* [EXERCISE OBJECTIVE]
The expected answer comprises all lines from the entries that contain the string "countries".

* [INFORMATION]
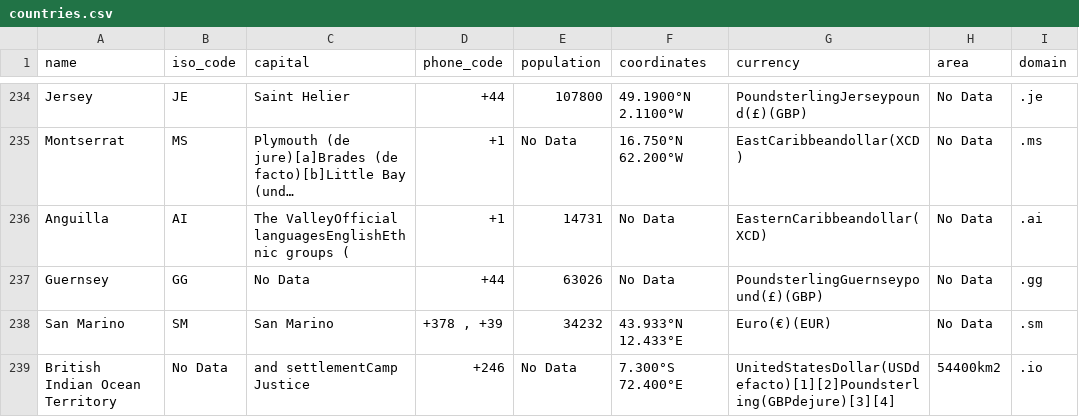
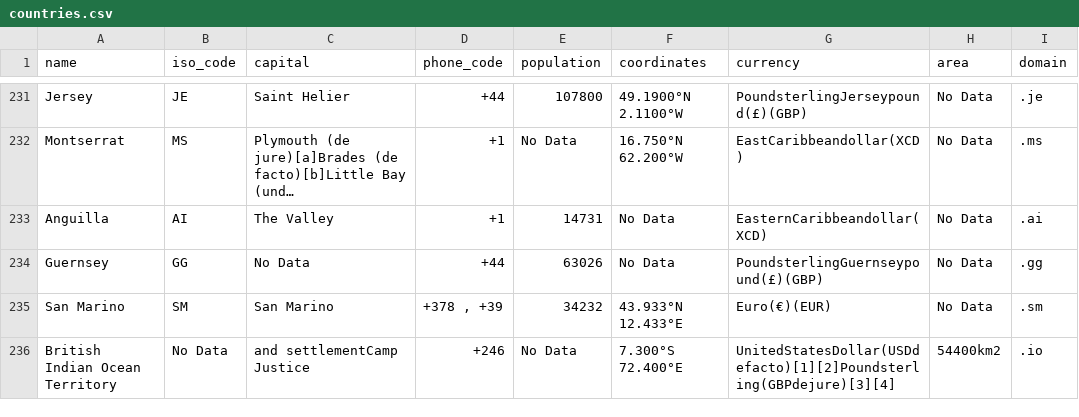
Before and after one commit to SakoDroid/countries, a CSV file: countries.csv, drawn as a sheet; only a part is shown, gaps mark what is left out; long unchanged cells end in …; addresses are those after the commit; the diff covers the shown part only; the diff names each change by its address in the sheet, - before the commit and + after, or states it on an @@ line.

```diff
--- a/countries.csv
+++ b/countries.csv
-C233 (capital): The ValleyOfficial languagesEnglishEthnic groups (
+C233 (capital): The Valley
```
Also changed, not shown: 3 removed rows and 17 edited cells elsewhere in this file.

* [WRITTEN RESPONSE]
Before and after one commit to SakoDroid/countries, a CSV file: countries.csv, drawn as a sheet; only a part is shown, gaps mark what is left out; long unchanged cells end in …; addresses are those after the commit; the diff covers the shown part only; the diff names each change by its address in the sheet, - before the commit and + after, or states it on an @@ line.
--- a/countries.csv
+++ b/countries.csv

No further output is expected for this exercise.